'Healthy soil is able to capture and retain more water than degraded soil, so it’s important to make sure you’re regularly adding organic matter (like finished compost) to your soil in order to give it structure,' says Sarah.

You can make compost yourself to add to your soil and boost its nutrients, or buy it online like this compost from Amazon.

'Healthy soil with ideal soil structure will include soil pores; these pores are spaces between soil particles that can hold air and water – both of which are essential for plant life. Water flows and is stored in these soil pores, making water accessible to plants,' Sarah adds.

If you find that your soil is drying out quickly, it can also be a good idea to get your soil tested and start taking action to improve its quality.

FAQs

Can you use gray water on garden plants?

Gray water refers to domestic waste water and is often used by gardeners as a way to reduce water waste and garden more sustainably. You can water plants with bath water and even dishwater, but you should be careful about the type of soap and chemical products that may be in the water and could affect the health of your soil and plants.

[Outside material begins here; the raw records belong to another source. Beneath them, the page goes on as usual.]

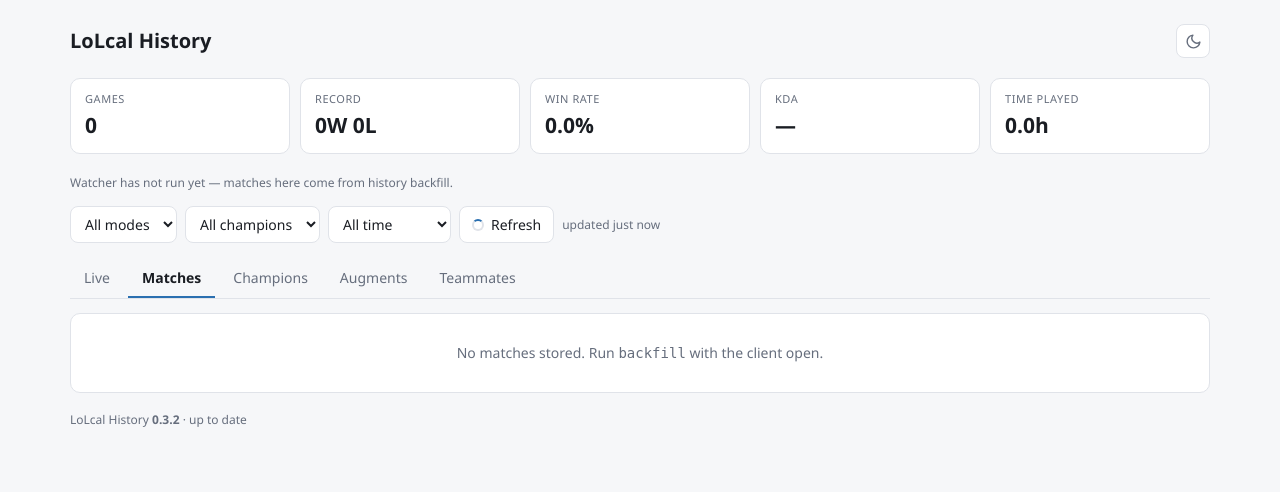
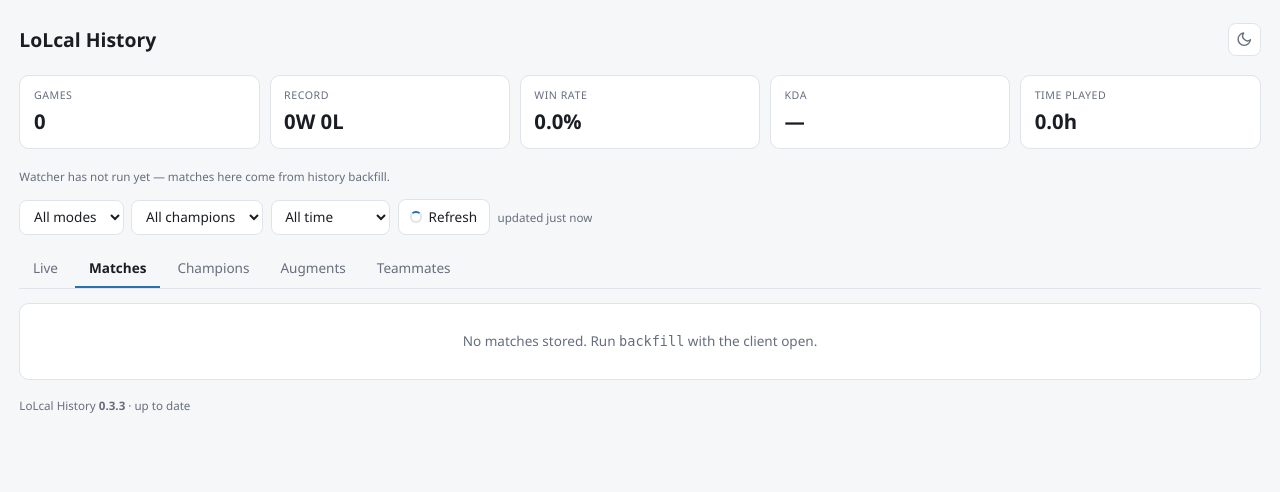
Before and after one commit to KioCoan/LoLcalHistory, a Flask app: page / in a window 1280 px wide. Shown: the top 492 px of the page. Run offline with Flask 3, Linux system fonts and the light colour scheme; data that the repository does not hold is empty.

Commit message:
Release 0.3.3: the page grows with the window
Maximising the app left a 1180px column of 14px text stranded in the
middle of the screen. The whole stylesheet is now written in rem and
hung off one dial — a root font size read from the viewport:

    --scale-w: calc(0.2315vw + 13.04px);
    --scale-h: calc(0.862vh + 8.59px);
    font-size: clamp(15px, min(var(--scale-w), var(--scale-h)), 21px);

Two straight lines through two points each: 16px at the window's default
1280x860, 21px maximised on a 3440x1440 ultrawide. The smaller wins,
because a window dragged wide but left short has nowhere to put the type
its width alone would ask for. Nothing asks whether the window *is*
maximised — it reads the viewport — so a window merely dragged larger is
treated the same way, and a browser tab, which has no such state, is too.
vw and vh are CSS pixels, so Windows display scaling is already folded in.

.wrap loses its max-width: 1180px for 100rem, so the content column
widens with the type rather than staying a fixed strip: on an ultrawide
it goes from 34% of the screen to 61%. At the default window size every
computed size is unchanged, which is the point of anchoring there.

Only hairline borders and the 999px pill radius stay in pixels. A 1px
border is a 1px border at every size; scaling it only blurs it.

tests/test_scaling.py parses the two coefficients back out of the CSS and
redoes the browser's arithmetic in Python, so the anchors are checked
against geometry.DEFAULT_WIDTH/HEIGHT rather than restated. The rest
guards what the feature rests on: every font-size, width and height must
be relative. A `font-size: 12px` added later would fail the suite instead
of silently refusing to scale at every size but the one it was written at.

```diff
--- a/lolhist/version.py
+++ b/lolhist/version.py
@@ -10,7 +10,7 @@ Bump this, commit, then tag `v<the same number>`.
 
 from __future__ import annotations
 
-__version__ = "0.3.2"
+__version__ = "0.3.3"
 
 # GitHub repository the update check asks about. Only ever used to build the
 # releases URL — nothing about your history is sent anywhere.
--- a/lolhist/web/templates/index.html
+++ b/lolhist/web/templates/index.html
@@ -15,7 +15,23 @@
     --text: #e6e8ee; --muted: #939bad; --accent: #5b9dd9;
     --win: #46a758; --loss: #d4484b;
     --team-blue: #5b9dd9; --team-red: #e0696d;
-    --radius: 10px;
+    --radius: 0.625rem;
+
+    /* Every length below is in rem and this is the only dial. Widening the
+       window enlarges type, icons, padding and the content column together,
+       which is what "maximise it" is really asking for. Nothing here asks
+       whether the window *is* maximised, so a window merely dragged wide — or
+       a browser tab, which has no such state — is treated the same way.
+
+       Two straight lines through two points each: 16px at the window's default
+       1280x860, 21px maximised on a 3440x1440 ultrawide. The smaller wins,
+       because a window pulled wide but left short has no room for the type its
+       width alone would ask for. Clamped at both ends, past which the lines
+       stop meaning anything. vw and vh are CSS pixels, so Windows display
+       scaling is already folded in. */
+    --scale-w: calc(0.2315vw + 13.04px);
+    --scale-h: calc(0.862vh + 8.59px);
+    font-size: clamp(15px, min(var(--scale-w), var(--scale-h)), 21px);
   }
   :root[data-theme="light"] {
     color-scheme: light;
@@ -26,55 +42,57 @@
   * { box-sizing: border-box; }
   body {
     margin: 0; background: var(--bg); color: var(--text);
-    font: 14px/1.5 "Segoe UI", system-ui, -apple-system, sans-serif;
+    font: 0.875rem/1.5 "Segoe UI", system-ui, -apple-system, sans-serif;
   }
-  .wrap { max-width: 1180px; margin: 0 auto; padding: 24px 20px 64px; }
-  h1 { font-size: 20px; margin: 0; font-weight: 600; }
+  /* Capped in rem, not pixels, so the column widens with the type instead of
+     leaving a narrow page marooned in the middle of a big screen. */
+  .wrap { max-width: 100rem; margin: 0 auto; padding: 1.5rem 1.25rem 4rem; }
+  h1 { font-size: 1.25rem; margin: 0; font-weight: 600; }
 
   /* Every icon is served from a local mirror of the client's own art. When one
      has not been copied yet the <img> is removed and the text stands alone, so
      the layout never depends on the picture arriving. */
-  .hdr { display: flex; align-items: center; gap: 11px; margin-bottom: 20px; }
+  .hdr { display: flex; align-items: center; gap: 0.6875rem; margin-bottom: 1.25rem; }
   /* Pushed to the far end of the header, opposite the account. */
   #theme { margin-left: auto; flex: none; display: inline-flex; align-items: center;
-           justify-content: center; width: 34px; height: 34px; padding: 0; cursor: pointer;
+           justify-content: center; width: 2.125rem; height: 2.125rem; padding: 0; cursor: pointer;
            background: var(--panel); color: var(--muted);
-           border: 1px solid var(--line); border-radius: 8px; }
+           border: 1px solid var(--line); border-radius: 0.5rem; }
   #theme:hover { background: var(--panel-2); color: var(--text); }
-  #theme svg { width: 17px; height: 17px; display: block; }
-  .pfp { width: 42px; height: 42px; border-radius: 50%; flex: none;
+  #theme svg { width: 1.0625rem; height: 1.0625rem; display: block; }
+  .pfp { width: 2.625rem; height: 2.625rem; border-radius: 50%; flex: none;
          border: 1px solid var(--line); background: var(--panel-2); }
-  .champ { width: 24px; height: 24px; border-radius: 5px; flex: none;
+  .champ { width: 1.5rem; height: 1.5rem; border-radius: 0.3125rem; flex: none;
            background: var(--panel-2); }
-  .champcell { display: flex; align-items: center; gap: 8px; }
-  .build { display: inline-flex; gap: 2px; align-items: center; }
+  .champcell { display: flex; align-items: center; gap: 0.5rem; }
+  .build { display: inline-flex; gap: 0.125rem; align-items: center; }
   /* The box is the slot, the image only fills it. An icon that has not been
      mirrored yet removes itself and leaves the empty box, so a five-item build
      never reads as a four-item one. */
-  .build .slot { display: inline-block; width: 21px; height: 21px; flex: none;
-                 border-radius: 4px; background: var(--panel-2); border: 1px solid var(--line); }
-  .build .slot img { width: 100%; height: 100%; display: block; border-radius: 3px; }
+  .build .slot { display: inline-block; width: 1.3125rem; height: 1.3125rem; flex: none;
+                 border-radius: 0.25rem; background: var(--panel-2); border: 1px solid var(--line); }
+  .build .slot img { width: 100%; height: 100%; display: block; border-radius: 0.1875rem; }
   /* The trinket is not part of the build proper; a gap says so. */
-  .build .trinket { margin-left: 5px; }
+  .build .trinket { margin-left: 0.3125rem; }
   /* Fixed width and never collapsed: a player whose spells the client did not
      report still holds the column open, so the builds beside them stay in line. */
-  .spells { display: inline-flex; flex-direction: column; gap: 2px; margin-right: 5px;
-            width: 15px; flex: none; }
-  .spells img { width: 15px; height: 15px; border-radius: 3px; }
-  .teams li { display: flex; align-items: flex-start; gap: 7px; }
-  .teams .champ { width: 22px; height: 22px; }
+  .spells { display: inline-flex; flex-direction: column; gap: 0.125rem; margin-right: 0.3125rem;
+            width: 0.9375rem; flex: none; }
+  .spells img { width: 0.9375rem; height: 0.9375rem; border-radius: 0.1875rem; }
+  .teams li { display: flex; align-items: flex-start; gap: 0.4375rem; }
+  .teams .champ { width: 1.375rem; height: 1.375rem; }
   .who { flex: 1 1 auto; min-width: 0; }
   /* The name line stays on one line and truncates; the ladders below it wrap. */
   .who .line { display: block; overflow: hidden; text-overflow: ellipsis; white-space: nowrap; }
 
   /* Every ladder a player is ranked on, side by side. */
-  .ranks { display: flex; flex-wrap: wrap; gap: 1px 11px; margin-top: 1px; }
-  .rk { white-space: nowrap; font-size: 11px; }
+  .ranks { display: flex; flex-wrap: wrap; gap: 0.0625rem 0.6875rem; margin-top: 0.0625rem; }
+  .rk { white-space: nowrap; font-size: 0.6875rem; }
   .rk em, .rk .pts { font-style: normal; color: var(--muted); }
   /* The ladder this game actually moved. Nothing is marked in a mode that
      moves none, which is most of them. */
   .rk.here em { color: var(--text); font-weight: 600; }
-  .norank { color: var(--muted); font-size: 11px; }
+  .norank { color: var(--muted); font-size: 0.6875rem; }
 
   /* Ladder colours. Spelled out per theme rather than shared: the bright tier
      colours are unreadable on white, and the dark ones vanish on black. Classic
@@ -109,95 +127,95 @@
   /* The live tab. Two tables in one panel rather than the two-column list the
      expanded match row uses: there is far more per player here, and a column
      of ranks only reads as a column if it is one. */
-  .livehdr { display: flex; align-items: center; gap: 10px; flex-wrap: wrap; padding: 12px 12px 0; }
-  .livenote { padding: 6px 12px 0; }
-  .liveteam > .side { display: block; padding: 14px 12px 4px; }
+  .livehdr { display: flex; align-items: center; gap: 0.625rem; flex-wrap: wrap; padding: 0.75rem 0.75rem 0; }
+  .livenote { padding: 0.375rem 0.75rem 0; }
+  .liveteam > .side { display: block; padding: 0.875rem 0.75rem 0.25rem; }
   /* The keystone is the thing you read; the secondary tree is context, so it
      sits smaller and dimmer beside it rather than competing. */
-  .runes { display: inline-flex; align-items: center; gap: 4px; }
-  .runes img.rune { width: 22px; height: 22px; border-radius: 4px; }
-  .runes img.runetree { width: 15px; height: 15px; opacity: .8; }
+  .runes { display: inline-flex; align-items: center; gap: 0.25rem; }
+  .runes img.rune { width: 1.375rem; height: 1.375rem; border-radius: 0.25rem; }
+  .runes img.runetree { width: 0.9375rem; height: 0.9375rem; opacity: .8; }
   /* Two lines, so the row keeps the height of every other row on the page. */
   .mastery { line-height: 1.35; }
   .mastery .tag { display: block; }
 
-  .cards { display: grid; grid-template-columns: repeat(auto-fit, minmax(120px, 1fr)); gap: 10px; margin-bottom: 20px; }
-  .card { background: var(--panel); border: 1px solid var(--line); border-radius: var(--radius); padding: 12px 14px; }
-  .card .k { color: var(--muted); font-size: 11px; text-transform: uppercase; letter-spacing: .05em; }
-  .card .v { font-size: 21px; font-weight: 600; margin-top: 2px; }
+  .cards { display: grid; grid-template-columns: repeat(auto-fit, minmax(7.5rem, 1fr)); gap: 0.625rem; margin-bottom: 1.25rem; }
+  .card { background: var(--panel); border: 1px solid var(--line); border-radius: var(--radius); padding: 0.75rem 0.875rem; }
+  .card .k { color: var(--muted); font-size: 0.6875rem; text-transform: uppercase; letter-spacing: .05em; }
+  .card .v { font-size: 1.3125rem; font-weight: 600; margin-top: 0.125rem; }
 
-  .bar { display: flex; flex-wrap: wrap; gap: 8px; align-items: center; margin-bottom: 16px; }
+  .bar { display: flex; flex-wrap: wrap; gap: 0.5rem; align-items: center; margin-bottom: 1rem; }
   select { background: var(--panel); color: var(--text); border: 1px solid var(--line);
-           border-radius: 8px; padding: 7px 10px; font: inherit; }
-  .tabs { display: flex; gap: 4px; border-bottom: 1px solid var(--line); margin-bottom: 14px; flex-wrap: wrap; }
-  .tab { padding: 8px 14px; cursor: pointer; color: var(--muted); border-bottom: 2px solid transparent;
+           border-radius: 0.5rem; padding: 0.4375rem 0.625rem; font: inherit; }
+  .tabs { display: flex; gap: 0.25rem; border-bottom: 1px solid var(--line); margin-bottom: 0.875rem; flex-wrap: wrap; }
+  .tab { padding: 0.5rem 0.875rem; cursor: pointer; color: var(--muted); border-bottom: 2px solid transparent;
          background: none; border-top: 0; border-left: 0; border-right: 0; font: inherit; }
   .tab.on { color: var(--text); border-bottom-color: var(--accent); font-weight: 600; }
 
   .scroll { overflow-x: auto; background: var(--panel); border: 1px solid var(--line); border-radius: var(--radius); }
-  table { width: 100%; border-collapse: collapse; font-size: 13px; }
-  th, td { padding: 9px 12px; text-align: left; white-space: nowrap; }
-  th { color: var(--muted); font-weight: 500; font-size: 11px; text-transform: uppercase;
+  table { width: 100%; border-collapse: collapse; font-size: 0.8125rem; }
+  th, td { padding: 0.5625rem 0.75rem; text-align: left; white-space: nowrap; }
+  th { color: var(--muted); font-weight: 500; font-size: 0.6875rem; text-transform: uppercase;
        letter-spacing: .04em; border-bottom: 1px solid var(--line); cursor: pointer; user-select: none; }
   tbody tr { border-top: 1px solid var(--line); }
   tbody tr:hover { background: var(--panel-2); }
   td.num, th.num { text-align: right; font-variant-numeric: tabular-nums; }
   .w { color: var(--win); font-weight: 600; }
   .l { color: var(--loss); font-weight: 600; }
-  .pill { display: inline-block; padding: 1px 7px; border-radius: 999px; background: var(--panel-2);
-          border: 1px solid var(--line); font-size: 11px; color: var(--muted); }
-  .wrbar { position: relative; height: 5px; border-radius: 3px; background: var(--loss); min-width: 56px; }
-  .wrbar > i { position: absolute; inset: 0 auto 0 0; border-radius: 3px; background: var(--win); }
+  .pill { display: inline-block; padding: 0.0625rem 0.4375rem; border-radius: 999px; background: var(--panel-2);
+          border: 1px solid var(--line); font-size: 0.6875rem; color: var(--muted); }
+  .wrbar { position: relative; height: 0.3125rem; border-radius: 0.1875rem; background: var(--loss); min-width: 3.5rem; }
+  .wrbar > i { position: absolute; inset: 0 auto 0 0; border-radius: 0.1875rem; background: var(--win); }
   .expand { cursor: pointer; }
   .detail td { white-space: normal; background: var(--panel-2); }
-  .teams { display: grid; grid-template-columns: 1fr 1fr; gap: 16px; }
+  .teams { display: grid; grid-template-columns: 1fr 1fr; gap: 1rem; }
   .teams ul { list-style: none; margin: 0; padding: 0; }
-  .teams li { padding: 3px 0; color: var(--muted); font-size: 12px; }
+  .teams li { padding: 0.1875rem 0; color: var(--muted); font-size: 0.75rem; }
   .teams li b { color: var(--text); font-weight: 500; }
   /* 100 and 200 are the ids the client uses; blue and red are what the game
      calls them and what anyone reading this actually saw on screen. */
   .teams .side { font-weight: 600; }
   .teams .side.blue { color: var(--team-blue); }
   .teams .side.red  { color: var(--team-red); }
-  .augs { margin-top: 8px; }
-  .augs .pill { margin: 0 4px 4px 0; color: var(--text); }
-  .empty { padding: 28px; text-align: center; color: var(--muted); }
+  .augs { margin-top: 0.5rem; }
+  .augs .pill { margin: 0 0.25rem 0.25rem 0; color: var(--text); }
+  .empty { padding: 1.75rem; text-align: center; color: var(--muted); }
   .alert { border: 1px solid var(--loss); border-left-width: 4px; border-radius: var(--radius);
            background: color-mix(in srgb, var(--loss) 12%, transparent);
-           padding: 12px 14px; margin-bottom: 16px; }
-  .alert h3 { margin: 0 0 4px; font-size: 14px; color: var(--loss); }
-  .alert p { margin: 2px 0; font-size: 12.5px; color: var(--text); }
-  .alert code { font-size: 12px; background: var(--panel-2); padding: 1px 5px; border-radius: 4px; }
-  .ok-note { color: var(--muted); font-size: 12px; margin-bottom: 14px; }
-  .foot { margin-top: 18px; color: var(--muted); font-size: 12px; }
+           padding: 0.75rem 0.875rem; margin-bottom: 1rem; }
+  .alert h3 { margin: 0 0 0.25rem; font-size: 0.875rem; color: var(--loss); }
+  .alert p { margin: 0.125rem 0; font-size: 0.78125rem; color: var(--text); }
+  .alert code { font-size: 0.75rem; background: var(--panel-2); padding: 0.0625rem 0.3125rem; border-radius: 0.25rem; }
+  .ok-note { color: var(--muted); font-size: 0.75rem; margin-bottom: 0.875rem; }
+  .foot { margin-top: 1.125rem; color: var(--muted); font-size: 0.75rem; }
 
-  .update { display: flex; align-items: center; gap: 12px; flex-wrap: wrap;
+  .update { display: flex; align-items: center; gap: 0.75rem; flex-wrap: wrap;
             border: 1px solid var(--accent); border-left-width: 4px; border-radius: var(--radius);
             background: color-mix(in srgb, var(--accent) 12%, transparent);
-            padding: 11px 14px; margin-bottom: 16px; font-size: 13px; }
+            padding: 0.6875rem 0.875rem; margin-bottom: 1rem; font-size: 0.8125rem; }
   .update b { font-weight: 600; }
   .update .grow { flex: 1 1 auto; }
   .update a { color: var(--accent); }
-  .update button { background: var(--accent); color: #fff; border: 0; border-radius: 8px;
-                   padding: 7px 14px; font: inherit; font-weight: 600; cursor: pointer; }
+  .update button { background: var(--accent); color: #fff; border: 0; border-radius: 0.5rem;
+                   padding: 0.4375rem 0.875rem; font: inherit; font-weight: 600; cursor: pointer; }
   .update button:hover { filter: brightness(1.08); }
   .update button:disabled { opacity: .6; cursor: default; }
-  .update .bar { height: 4px; border-radius: 2px; background: var(--panel-2);
+  .update .bar { height: 0.25rem; border-radius: 0.125rem; background: var(--panel-2);
                  width: 100%; overflow: hidden; }
   .update .bar > i { display: block; height: 100%; background: var(--accent); transition: width .2s; }
-  .muted { color: var(--muted); font-size: 12px; }
-  .tag { color: var(--muted); font-size: 11px; }
-  .lp { color: var(--muted); font-size: 11px; margin-left: 4px; }
+  .muted { color: var(--muted); font-size: 0.75rem; }
+  .tag { color: var(--muted); font-size: 0.6875rem; }
+  .lp { color: var(--muted); font-size: 0.6875rem; margin-left: 0.25rem; }
 
   button#refresh {
-    display: inline-flex; align-items: center; gap: 7px;
+    display: inline-flex; align-items: center; gap: 0.4375rem;
     background: var(--panel); color: var(--text); border: 1px solid var(--line);
-    border-radius: 8px; padding: 7px 12px; font: inherit; cursor: pointer;
+    border-radius: 0.5rem; padding: 0.4375rem 0.75rem; font: inherit; cursor: pointer;
   }
   button#refresh:hover { background: var(--panel-2); }
   button#refresh:disabled { opacity: .6; cursor: default; }
   .spin {
-    width: 12px; height: 12px; border-radius: 50%; display: inline-block;
+    width: 0.75rem; height: 0.75rem; border-radius: 50%; display: inline-block;
     border: 2px solid var(--line); border-top-color: var(--accent);
   }
   /* Only animate while a refresh is actually running. */
@@ -206,7 +224,7 @@
   @media (prefers-reduced-motion: reduce) {
     button#refresh.busy .spin { animation: none; border-top-color: var(--text); }
   }
-  .updated { color: var(--muted); font-size: 12px; }
+  .updated { color: var(--muted); font-size: 0.75rem; }
 </style>
 <script>
 // Runs before the body renders, so the window never flashes the wrong theme on
@@ -651,11 +669,11 @@ function matchDetail(r, key) {
   const anyApprox = (r.team || []).some(p => (p.ranks || []).some(x => !x.rank_at_match));
   return `<tr class="detail" data-detail="${esc(key)}" hidden><td colspan="12">
     ${augs.length ? `<div class="augs"><b>Augments:</b> ${augs.map(a => `<span class="pill">${esc(a)}</span>`).join(" ")}</div>` : ""}
-    <div class="teams" style="margin-top:6px">
+    <div class="teams" style="margin-top:0.375rem">
       <div><b class="side blue">Team Blue</b><ul>${side(100)}</ul></div>
       <div><b class="side red">Team Red</b><ul>${side(200)}</ul></div>
     </div>
-    ${anyApprox ? '<div class="muted" style="margin-top:8px">* current rank — this game predates rank capture, and nothing can say now what someone was ranked at the time.</div>' : ""}
+    ${anyApprox ? '<div class="muted" style="margin-top:0.5rem">* current rank — this game predates rank capture, and nothing can say now what someone was ranked at the time.</div>' : ""}
     </td></tr>`;
 }
 
--- a/pyproject.toml
+++ b/pyproject.toml
@@ -6,7 +6,7 @@ build-backend = "setuptools.build_meta"
 name = "lolcal-history"
 # Kept in step with lolhist/version.py, which is what the app and the update
 # check actually read. The release workflow fails the build if they disagree.
-version = "0.3.2"
+version = "0.3.3"
 description = "LoLcal History — a local-only League of Legends match tracker built on the League Client (LCU) API."
 requires-python = ">=3.12"
 dependencies = [
```
Also changed, not shown: tests/test_scaling.py (added, +159 -0 lines), README.md.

Gray water that is clear of harmful chemicals is safe to use on plants and a great way to reduce water waste in your yard.


There are plenty of ways to reduce water waste in the yard and each method can help you water your plants more efficiently through the hotter months. It's also a good idea to get to grips with when to water plants to perfect your water schedule and ensure you are watering in the most effective manner this summer.

Tenielle Jordison
News Writer (Gardens)

Tenielle is a News Writer in the Gardens team at Homes & Gardens with five years of journalistic experience. She studied BA Journalism, Media and English Literature and MA Magazine Journalism at Cardiff University. Before coming to Homes & Gardens, Tenielle was in the editorial department at the Royal Horticultural Society and worked on The Garden magazine. She is passionate about sustainable living and the role gardening has to play in tackling the effects of climate change. Tenielle is also a houseplant lover who is slowly running out of room for her ever-growing collection. She has experience successfully propagating indoor plants and overcoming common houseplant problems.